■ WORK REQUIRED:
Tally the lines of the records that contain the string "main", then give the total and nothing more.

━━━ DATASET ━━━

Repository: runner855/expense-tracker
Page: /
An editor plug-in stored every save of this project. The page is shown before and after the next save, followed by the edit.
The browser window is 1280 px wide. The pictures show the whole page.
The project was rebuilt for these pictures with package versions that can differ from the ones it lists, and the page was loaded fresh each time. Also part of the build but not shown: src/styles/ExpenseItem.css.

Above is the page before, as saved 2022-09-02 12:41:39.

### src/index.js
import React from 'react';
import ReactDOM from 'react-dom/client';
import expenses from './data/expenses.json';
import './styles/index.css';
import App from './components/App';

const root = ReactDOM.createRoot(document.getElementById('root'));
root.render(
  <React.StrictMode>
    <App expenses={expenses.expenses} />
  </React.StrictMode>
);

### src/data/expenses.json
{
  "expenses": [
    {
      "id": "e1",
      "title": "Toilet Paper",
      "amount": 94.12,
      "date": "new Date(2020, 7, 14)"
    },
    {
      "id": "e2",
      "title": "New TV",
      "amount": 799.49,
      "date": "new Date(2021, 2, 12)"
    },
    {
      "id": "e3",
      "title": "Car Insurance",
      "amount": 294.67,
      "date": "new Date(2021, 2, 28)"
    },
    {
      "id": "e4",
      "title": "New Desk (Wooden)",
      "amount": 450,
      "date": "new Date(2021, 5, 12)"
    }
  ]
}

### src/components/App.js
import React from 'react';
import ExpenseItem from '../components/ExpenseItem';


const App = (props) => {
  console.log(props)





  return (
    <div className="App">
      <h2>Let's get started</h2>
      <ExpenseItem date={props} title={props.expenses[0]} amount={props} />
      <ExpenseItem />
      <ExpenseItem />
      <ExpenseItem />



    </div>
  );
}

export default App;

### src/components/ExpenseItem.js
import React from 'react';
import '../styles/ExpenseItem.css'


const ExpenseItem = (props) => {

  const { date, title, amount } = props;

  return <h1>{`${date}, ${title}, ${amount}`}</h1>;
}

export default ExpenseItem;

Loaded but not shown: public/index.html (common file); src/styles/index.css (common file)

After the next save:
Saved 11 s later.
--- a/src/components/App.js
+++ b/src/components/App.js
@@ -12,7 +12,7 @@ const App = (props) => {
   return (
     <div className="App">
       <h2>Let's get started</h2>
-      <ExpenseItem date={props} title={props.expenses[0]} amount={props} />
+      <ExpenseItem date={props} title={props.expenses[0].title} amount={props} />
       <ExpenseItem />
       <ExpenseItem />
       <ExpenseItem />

━━━
━━━ DATASET ━━━

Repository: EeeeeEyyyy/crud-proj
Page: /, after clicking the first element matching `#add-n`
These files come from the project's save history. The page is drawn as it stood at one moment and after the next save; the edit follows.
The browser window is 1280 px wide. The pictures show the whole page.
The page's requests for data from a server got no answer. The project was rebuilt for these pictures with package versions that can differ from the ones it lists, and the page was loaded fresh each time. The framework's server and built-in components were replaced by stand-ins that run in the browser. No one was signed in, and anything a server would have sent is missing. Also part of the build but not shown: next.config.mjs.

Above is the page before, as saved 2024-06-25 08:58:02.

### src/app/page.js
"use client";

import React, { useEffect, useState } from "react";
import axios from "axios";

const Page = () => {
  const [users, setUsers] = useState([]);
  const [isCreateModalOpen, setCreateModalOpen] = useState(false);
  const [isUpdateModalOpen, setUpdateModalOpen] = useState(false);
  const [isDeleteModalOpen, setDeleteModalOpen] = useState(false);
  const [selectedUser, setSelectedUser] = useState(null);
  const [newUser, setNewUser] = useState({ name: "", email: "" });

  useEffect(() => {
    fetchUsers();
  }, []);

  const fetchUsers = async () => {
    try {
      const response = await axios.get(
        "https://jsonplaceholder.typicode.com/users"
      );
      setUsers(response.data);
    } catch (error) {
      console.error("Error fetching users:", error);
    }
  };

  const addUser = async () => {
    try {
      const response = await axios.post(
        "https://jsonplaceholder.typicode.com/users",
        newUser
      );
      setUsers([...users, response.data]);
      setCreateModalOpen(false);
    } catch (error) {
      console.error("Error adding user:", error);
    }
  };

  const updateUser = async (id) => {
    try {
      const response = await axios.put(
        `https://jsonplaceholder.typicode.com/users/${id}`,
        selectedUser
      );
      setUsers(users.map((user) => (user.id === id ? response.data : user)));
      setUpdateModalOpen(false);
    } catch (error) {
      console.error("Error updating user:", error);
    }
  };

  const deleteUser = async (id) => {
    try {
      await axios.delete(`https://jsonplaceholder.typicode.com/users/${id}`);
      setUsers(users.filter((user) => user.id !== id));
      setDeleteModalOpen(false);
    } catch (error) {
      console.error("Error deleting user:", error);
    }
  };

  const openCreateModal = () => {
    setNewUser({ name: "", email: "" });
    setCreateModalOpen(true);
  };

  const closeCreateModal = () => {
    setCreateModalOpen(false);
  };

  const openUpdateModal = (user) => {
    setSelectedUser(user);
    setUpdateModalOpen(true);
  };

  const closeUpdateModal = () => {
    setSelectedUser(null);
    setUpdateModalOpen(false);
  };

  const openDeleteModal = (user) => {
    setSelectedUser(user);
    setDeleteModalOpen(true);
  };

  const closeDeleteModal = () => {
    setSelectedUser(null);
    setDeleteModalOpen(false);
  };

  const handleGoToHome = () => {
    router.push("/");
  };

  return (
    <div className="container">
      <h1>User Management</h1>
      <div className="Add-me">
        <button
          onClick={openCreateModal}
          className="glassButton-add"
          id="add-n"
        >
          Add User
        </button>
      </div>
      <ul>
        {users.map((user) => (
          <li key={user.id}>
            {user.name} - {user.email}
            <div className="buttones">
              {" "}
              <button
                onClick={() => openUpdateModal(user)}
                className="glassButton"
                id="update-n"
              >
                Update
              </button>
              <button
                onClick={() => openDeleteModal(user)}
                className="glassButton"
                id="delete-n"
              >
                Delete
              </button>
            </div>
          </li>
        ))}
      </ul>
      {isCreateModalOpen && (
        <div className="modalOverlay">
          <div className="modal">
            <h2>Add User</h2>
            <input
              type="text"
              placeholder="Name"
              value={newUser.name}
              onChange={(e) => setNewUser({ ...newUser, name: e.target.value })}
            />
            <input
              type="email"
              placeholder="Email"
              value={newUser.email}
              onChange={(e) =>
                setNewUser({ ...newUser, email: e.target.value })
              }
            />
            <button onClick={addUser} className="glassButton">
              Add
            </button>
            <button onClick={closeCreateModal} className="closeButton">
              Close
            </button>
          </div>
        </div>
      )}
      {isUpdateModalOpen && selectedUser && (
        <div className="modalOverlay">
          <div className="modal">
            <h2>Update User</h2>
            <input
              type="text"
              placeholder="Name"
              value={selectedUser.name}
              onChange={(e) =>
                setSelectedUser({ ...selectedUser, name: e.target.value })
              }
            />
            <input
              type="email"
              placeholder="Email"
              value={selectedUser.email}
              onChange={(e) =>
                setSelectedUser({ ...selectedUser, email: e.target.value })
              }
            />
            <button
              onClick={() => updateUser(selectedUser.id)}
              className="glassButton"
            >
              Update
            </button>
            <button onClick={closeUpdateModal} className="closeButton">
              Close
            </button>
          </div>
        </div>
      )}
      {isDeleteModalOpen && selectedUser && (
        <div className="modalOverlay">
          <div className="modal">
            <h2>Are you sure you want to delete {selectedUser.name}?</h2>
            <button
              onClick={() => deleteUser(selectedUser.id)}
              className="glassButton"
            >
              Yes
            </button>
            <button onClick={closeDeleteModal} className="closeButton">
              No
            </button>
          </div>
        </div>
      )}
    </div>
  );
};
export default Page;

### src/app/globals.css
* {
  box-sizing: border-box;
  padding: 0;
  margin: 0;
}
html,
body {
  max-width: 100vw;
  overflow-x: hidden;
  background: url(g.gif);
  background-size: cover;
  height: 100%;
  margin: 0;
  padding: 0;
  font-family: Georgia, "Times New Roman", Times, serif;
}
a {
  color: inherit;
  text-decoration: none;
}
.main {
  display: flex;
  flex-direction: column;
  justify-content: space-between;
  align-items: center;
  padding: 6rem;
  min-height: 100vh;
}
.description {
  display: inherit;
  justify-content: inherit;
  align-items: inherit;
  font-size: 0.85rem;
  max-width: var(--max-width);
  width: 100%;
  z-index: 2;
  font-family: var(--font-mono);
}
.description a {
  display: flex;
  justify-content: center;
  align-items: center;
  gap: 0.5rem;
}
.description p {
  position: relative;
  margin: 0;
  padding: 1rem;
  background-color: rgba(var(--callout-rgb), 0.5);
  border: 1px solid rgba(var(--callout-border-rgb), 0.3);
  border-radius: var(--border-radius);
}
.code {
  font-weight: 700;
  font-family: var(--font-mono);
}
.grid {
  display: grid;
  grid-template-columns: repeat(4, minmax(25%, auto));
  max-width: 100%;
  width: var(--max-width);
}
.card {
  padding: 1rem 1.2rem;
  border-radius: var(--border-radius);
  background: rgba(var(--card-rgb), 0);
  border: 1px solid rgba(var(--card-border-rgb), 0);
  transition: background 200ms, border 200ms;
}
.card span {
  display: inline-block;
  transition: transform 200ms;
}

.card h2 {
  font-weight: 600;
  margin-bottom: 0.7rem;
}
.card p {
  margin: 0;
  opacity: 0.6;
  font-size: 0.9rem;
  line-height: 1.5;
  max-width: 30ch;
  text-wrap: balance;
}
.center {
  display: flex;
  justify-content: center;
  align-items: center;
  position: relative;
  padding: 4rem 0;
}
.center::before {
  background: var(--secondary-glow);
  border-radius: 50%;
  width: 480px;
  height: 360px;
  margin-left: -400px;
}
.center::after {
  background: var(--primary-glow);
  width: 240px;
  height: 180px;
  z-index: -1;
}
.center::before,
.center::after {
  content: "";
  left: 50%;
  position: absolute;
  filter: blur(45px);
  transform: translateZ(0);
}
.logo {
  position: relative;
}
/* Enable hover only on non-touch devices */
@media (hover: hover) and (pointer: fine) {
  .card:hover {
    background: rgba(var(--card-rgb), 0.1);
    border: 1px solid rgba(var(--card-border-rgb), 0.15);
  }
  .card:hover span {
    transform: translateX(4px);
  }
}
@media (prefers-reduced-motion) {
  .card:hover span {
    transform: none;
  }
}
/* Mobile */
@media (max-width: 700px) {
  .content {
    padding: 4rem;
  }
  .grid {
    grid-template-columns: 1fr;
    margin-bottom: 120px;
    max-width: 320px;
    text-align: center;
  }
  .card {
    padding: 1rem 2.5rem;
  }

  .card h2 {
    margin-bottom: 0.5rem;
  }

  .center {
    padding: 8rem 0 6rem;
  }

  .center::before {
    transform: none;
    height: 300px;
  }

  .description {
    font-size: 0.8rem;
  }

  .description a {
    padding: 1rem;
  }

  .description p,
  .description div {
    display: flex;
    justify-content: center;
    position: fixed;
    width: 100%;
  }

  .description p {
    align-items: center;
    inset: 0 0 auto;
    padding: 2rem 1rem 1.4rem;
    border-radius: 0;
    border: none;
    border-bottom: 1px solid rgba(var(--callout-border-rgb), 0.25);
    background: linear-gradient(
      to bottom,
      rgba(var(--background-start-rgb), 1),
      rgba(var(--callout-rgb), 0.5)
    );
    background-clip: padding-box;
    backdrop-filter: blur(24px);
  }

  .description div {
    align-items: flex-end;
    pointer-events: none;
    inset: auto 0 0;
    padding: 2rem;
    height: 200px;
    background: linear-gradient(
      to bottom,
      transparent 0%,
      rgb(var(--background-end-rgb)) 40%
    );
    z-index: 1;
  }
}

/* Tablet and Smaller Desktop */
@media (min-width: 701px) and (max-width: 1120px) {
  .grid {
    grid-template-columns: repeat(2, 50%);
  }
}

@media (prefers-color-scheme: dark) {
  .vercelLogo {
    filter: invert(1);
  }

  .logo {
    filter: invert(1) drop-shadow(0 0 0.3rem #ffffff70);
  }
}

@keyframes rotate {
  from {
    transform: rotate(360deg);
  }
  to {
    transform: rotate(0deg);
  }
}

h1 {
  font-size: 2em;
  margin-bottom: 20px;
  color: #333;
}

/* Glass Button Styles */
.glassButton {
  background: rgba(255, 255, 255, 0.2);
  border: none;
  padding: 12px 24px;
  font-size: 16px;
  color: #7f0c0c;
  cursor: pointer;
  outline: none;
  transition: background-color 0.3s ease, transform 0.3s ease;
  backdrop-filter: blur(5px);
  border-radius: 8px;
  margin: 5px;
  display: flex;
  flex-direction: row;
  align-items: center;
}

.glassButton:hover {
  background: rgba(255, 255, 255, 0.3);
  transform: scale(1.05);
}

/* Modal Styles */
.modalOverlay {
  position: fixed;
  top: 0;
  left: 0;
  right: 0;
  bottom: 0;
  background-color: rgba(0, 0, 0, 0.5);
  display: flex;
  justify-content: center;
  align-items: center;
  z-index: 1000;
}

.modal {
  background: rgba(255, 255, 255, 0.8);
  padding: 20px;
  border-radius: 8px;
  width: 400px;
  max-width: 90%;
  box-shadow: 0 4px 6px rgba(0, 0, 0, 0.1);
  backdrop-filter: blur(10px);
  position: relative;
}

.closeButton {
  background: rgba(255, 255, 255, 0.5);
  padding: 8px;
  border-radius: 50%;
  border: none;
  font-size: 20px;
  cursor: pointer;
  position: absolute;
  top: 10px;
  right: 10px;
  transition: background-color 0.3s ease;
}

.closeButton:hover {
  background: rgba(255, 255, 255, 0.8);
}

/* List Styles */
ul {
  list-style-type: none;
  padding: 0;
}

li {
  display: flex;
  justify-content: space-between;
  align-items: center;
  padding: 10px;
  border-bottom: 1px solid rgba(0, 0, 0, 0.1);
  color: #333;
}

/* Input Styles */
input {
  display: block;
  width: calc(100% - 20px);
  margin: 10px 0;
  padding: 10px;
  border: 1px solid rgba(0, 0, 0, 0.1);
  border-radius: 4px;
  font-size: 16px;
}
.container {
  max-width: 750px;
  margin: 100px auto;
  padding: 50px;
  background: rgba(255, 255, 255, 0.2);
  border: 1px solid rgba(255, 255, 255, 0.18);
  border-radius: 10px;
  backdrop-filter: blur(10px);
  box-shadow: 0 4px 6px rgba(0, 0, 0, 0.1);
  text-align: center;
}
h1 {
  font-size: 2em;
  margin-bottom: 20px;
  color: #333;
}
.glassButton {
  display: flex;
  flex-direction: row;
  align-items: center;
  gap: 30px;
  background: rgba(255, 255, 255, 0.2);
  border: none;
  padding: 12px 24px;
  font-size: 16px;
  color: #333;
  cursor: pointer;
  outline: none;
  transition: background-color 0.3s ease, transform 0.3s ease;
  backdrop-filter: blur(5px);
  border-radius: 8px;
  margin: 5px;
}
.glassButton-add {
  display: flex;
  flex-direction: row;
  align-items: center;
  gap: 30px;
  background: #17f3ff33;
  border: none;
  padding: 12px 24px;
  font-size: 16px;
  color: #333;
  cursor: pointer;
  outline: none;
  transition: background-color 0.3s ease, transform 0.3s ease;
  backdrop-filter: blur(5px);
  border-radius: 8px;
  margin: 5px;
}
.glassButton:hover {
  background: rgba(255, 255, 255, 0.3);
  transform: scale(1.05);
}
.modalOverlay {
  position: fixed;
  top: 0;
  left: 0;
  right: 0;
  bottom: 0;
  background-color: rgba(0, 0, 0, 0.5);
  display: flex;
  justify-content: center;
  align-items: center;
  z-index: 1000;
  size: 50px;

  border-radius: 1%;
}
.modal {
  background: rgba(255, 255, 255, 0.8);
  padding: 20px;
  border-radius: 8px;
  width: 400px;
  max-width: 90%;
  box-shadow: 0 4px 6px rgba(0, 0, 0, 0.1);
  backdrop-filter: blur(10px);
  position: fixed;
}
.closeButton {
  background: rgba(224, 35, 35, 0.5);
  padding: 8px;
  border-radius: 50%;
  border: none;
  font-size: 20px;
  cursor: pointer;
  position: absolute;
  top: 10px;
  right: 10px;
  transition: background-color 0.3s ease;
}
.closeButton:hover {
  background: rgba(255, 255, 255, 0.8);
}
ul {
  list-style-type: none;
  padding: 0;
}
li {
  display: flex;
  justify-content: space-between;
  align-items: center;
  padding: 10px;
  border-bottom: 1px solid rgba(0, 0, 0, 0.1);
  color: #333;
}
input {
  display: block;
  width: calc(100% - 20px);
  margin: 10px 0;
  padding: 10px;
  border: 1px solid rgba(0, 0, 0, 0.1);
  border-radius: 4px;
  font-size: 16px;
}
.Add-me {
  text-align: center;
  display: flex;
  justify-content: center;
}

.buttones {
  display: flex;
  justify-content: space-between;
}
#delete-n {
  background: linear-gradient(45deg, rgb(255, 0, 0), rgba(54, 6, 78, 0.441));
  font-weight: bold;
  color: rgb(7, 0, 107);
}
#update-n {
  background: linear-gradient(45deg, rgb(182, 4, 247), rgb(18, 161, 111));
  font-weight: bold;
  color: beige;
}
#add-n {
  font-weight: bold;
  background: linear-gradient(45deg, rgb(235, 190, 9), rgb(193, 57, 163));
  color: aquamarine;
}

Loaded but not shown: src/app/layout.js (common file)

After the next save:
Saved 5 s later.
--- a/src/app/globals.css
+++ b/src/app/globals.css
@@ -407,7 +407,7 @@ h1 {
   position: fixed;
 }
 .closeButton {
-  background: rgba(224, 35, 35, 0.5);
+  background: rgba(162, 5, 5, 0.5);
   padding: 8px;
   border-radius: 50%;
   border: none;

━━━
━━━ DATASET ━━━

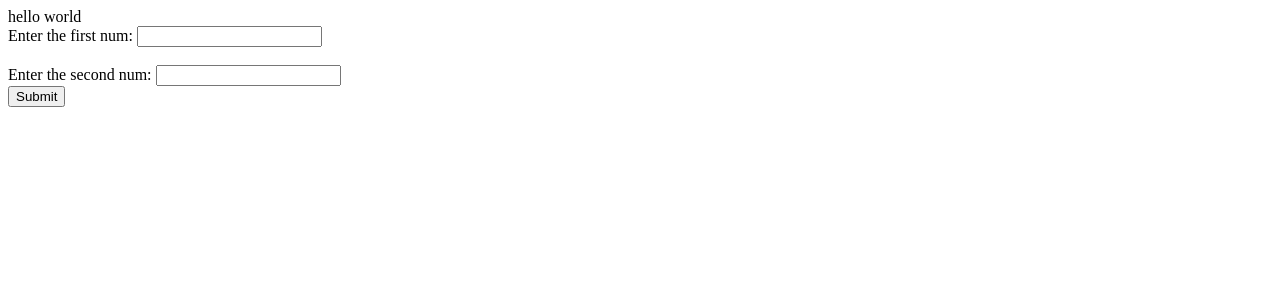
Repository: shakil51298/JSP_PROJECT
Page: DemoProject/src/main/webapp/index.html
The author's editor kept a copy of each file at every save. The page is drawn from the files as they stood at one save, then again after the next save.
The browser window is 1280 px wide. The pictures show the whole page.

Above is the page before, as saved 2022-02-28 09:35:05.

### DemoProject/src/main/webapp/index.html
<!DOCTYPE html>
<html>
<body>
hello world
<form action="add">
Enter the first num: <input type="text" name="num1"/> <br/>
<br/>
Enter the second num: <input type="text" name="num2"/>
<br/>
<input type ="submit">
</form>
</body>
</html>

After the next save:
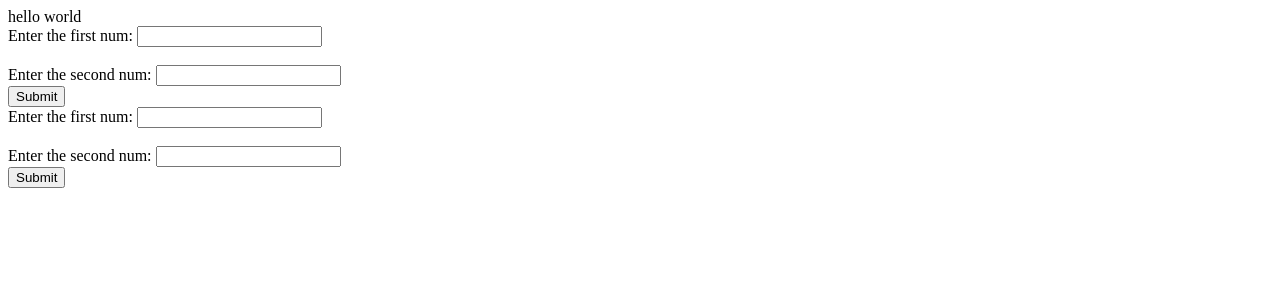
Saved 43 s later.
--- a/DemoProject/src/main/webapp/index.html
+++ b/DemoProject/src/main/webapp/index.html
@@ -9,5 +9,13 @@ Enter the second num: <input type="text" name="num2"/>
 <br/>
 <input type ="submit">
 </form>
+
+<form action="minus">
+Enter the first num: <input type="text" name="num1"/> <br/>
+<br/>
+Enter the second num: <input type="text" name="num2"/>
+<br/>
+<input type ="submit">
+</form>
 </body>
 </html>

━━━

■ EXPECTED OUTPUT:
5